Maigret and the Lazy Burglar

It’s a good thing my father doesn’t read this blog (at least, I don’t think he does), because then he would find out that this is the very first Maigret novel I have ever read. I know! There is absolutely no excuse for my sorry self. I love crime novels, and I teach French, and my dad has read all of these, probably several times, and yet… [Gallic shrug] eh bien, c’est la vie.

If this novel follows the typical Maigret formula, then I can see why people adore it. Its bones are a police procedural. Inspector Maigret is dragged from his bed at four on a frosty morning to see the horribly disfigured corpse of a man he’s known for thirty years. It’s Honoré Cuendet, a Swiss burglar, a quiet, reserved man who lived with his mother and who got his thrills from going into occupied houses, taking jewelry and expensive bibelots, and leaving totally undetected. He has no accomplices, no gang. He’s a reader. He likes to sit and drink white wine in bistros. Who would kill a man like that?

The pleasure of this book comes from the detection, because the detection consists of going around Paris and talking to people. Simenon is very, very good at people.

… And now something odd happens. I have a very clear memory of several of the characters in this book: Cuendet’s mother, Justine, who moved to Paris from her little canton in Switzerland and still maintains her lazy provincial ways and her affirmation that her son is a “good boy” who wouldn’t leave her destitute; Olga, the little prostitute in the hotel, who is so sharply observant, so friendly, and so up-to-the minute on a rich man’s lifestyle that will never be hers; Cuendet’s longtime girlfriend, girlish despite her forty years, so devastated by her loss that she can’t see what’s before her eyes. I was going to quote some of these descriptions for you, so you could see the wonderful style. Simenon is concise, drawing in a few lines what would take some authors a whole novel to accomplish. His atmosphere — of a foggy bistro window, an official spouting bureaucratese — is unparalleled in crime fiction.

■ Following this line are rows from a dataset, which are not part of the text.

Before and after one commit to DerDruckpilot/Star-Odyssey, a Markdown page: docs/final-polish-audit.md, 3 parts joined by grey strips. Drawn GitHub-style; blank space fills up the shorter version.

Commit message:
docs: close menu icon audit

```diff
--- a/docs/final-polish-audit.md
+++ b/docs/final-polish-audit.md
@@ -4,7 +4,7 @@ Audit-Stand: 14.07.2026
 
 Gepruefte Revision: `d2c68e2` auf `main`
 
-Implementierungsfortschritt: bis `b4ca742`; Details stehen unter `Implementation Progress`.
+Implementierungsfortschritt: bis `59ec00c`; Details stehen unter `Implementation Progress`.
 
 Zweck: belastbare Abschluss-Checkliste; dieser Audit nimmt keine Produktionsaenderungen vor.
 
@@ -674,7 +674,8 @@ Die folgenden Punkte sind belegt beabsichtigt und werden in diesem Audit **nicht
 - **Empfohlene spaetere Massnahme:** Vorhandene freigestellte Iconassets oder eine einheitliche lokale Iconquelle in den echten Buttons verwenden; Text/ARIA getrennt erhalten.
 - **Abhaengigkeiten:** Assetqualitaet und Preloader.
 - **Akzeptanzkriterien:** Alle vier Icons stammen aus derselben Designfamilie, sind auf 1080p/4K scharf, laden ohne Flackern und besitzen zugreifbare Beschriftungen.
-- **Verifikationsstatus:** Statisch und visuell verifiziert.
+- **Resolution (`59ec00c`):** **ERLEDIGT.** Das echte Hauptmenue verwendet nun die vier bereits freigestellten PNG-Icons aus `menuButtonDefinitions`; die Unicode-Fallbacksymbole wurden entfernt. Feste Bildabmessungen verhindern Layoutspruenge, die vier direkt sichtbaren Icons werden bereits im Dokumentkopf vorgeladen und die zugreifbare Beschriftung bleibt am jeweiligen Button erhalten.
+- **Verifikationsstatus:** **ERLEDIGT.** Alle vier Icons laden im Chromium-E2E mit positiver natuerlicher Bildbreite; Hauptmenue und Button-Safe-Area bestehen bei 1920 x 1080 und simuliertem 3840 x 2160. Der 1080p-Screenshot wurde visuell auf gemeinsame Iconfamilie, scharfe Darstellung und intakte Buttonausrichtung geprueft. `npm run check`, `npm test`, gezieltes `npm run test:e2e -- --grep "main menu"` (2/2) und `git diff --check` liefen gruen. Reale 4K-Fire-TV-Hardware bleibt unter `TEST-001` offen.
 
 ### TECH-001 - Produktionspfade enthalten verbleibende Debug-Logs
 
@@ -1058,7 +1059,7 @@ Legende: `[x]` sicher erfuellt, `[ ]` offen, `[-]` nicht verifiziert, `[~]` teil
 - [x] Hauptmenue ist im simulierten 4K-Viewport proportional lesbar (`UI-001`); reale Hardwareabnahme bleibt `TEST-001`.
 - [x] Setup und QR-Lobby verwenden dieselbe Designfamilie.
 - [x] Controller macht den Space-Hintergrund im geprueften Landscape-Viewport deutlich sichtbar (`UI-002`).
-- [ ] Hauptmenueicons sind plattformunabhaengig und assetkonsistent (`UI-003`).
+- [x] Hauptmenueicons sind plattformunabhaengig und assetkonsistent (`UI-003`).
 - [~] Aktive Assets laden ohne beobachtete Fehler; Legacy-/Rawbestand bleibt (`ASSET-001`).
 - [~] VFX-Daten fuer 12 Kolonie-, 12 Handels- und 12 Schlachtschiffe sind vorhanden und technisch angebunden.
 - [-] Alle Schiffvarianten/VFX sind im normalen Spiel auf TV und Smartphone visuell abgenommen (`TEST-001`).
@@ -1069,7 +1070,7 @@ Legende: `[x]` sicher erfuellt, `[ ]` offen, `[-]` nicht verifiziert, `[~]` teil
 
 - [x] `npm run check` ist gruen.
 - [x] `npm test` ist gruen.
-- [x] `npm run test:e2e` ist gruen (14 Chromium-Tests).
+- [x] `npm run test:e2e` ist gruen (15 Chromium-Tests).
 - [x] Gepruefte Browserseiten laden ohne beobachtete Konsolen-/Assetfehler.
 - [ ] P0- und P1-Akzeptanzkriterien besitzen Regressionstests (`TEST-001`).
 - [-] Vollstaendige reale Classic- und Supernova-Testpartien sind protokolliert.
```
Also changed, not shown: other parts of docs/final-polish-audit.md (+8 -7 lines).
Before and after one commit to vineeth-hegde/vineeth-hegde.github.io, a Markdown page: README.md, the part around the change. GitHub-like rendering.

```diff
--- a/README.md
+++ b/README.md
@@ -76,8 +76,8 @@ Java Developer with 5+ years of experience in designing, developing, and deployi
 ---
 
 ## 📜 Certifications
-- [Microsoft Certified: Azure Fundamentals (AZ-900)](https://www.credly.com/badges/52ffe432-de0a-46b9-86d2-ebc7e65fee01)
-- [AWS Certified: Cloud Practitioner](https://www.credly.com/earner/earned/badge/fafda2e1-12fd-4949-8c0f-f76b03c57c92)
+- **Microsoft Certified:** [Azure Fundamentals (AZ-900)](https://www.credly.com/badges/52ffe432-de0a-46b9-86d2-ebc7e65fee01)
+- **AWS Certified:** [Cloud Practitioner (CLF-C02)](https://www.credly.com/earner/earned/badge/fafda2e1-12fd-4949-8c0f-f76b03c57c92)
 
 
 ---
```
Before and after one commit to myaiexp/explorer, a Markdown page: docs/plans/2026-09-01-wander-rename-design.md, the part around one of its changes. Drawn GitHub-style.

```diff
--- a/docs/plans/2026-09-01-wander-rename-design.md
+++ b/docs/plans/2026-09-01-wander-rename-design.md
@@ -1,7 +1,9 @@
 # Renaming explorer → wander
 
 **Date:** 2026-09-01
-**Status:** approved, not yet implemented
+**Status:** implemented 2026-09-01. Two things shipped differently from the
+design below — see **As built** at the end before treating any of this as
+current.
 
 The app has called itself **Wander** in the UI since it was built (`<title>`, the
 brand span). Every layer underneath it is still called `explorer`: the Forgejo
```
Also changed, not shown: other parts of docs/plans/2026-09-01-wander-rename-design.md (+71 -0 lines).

But I found that there are few suitable sound bites. Simenon does most of his description through dialogue. Olga is created entirely through her interview with Maigret, and it’s done so effectively that when she suggests sex to him at the end of their conversation, “slightly arced under the covers,” and he refuses, it’s friendly and understanding rather than sleazy, even though those are the only words used.

This was a marvelous novel. There was a subplot involving a series of hold-ups in Paris, and Maigret’s musings about them — that attacks on property are more important to the government than attacks on life — were woven in without undue emphasis, but with a curiously thoughtful approach. I think I could quickly become addicted to these. Another addition to the plus side for the international crime spree.

I read this in the original French (which I recommend if you can; it was terrifically enjoyable), called Maigret et le voleur paresseux, but it’s available in English, translated by Daphne Woodard.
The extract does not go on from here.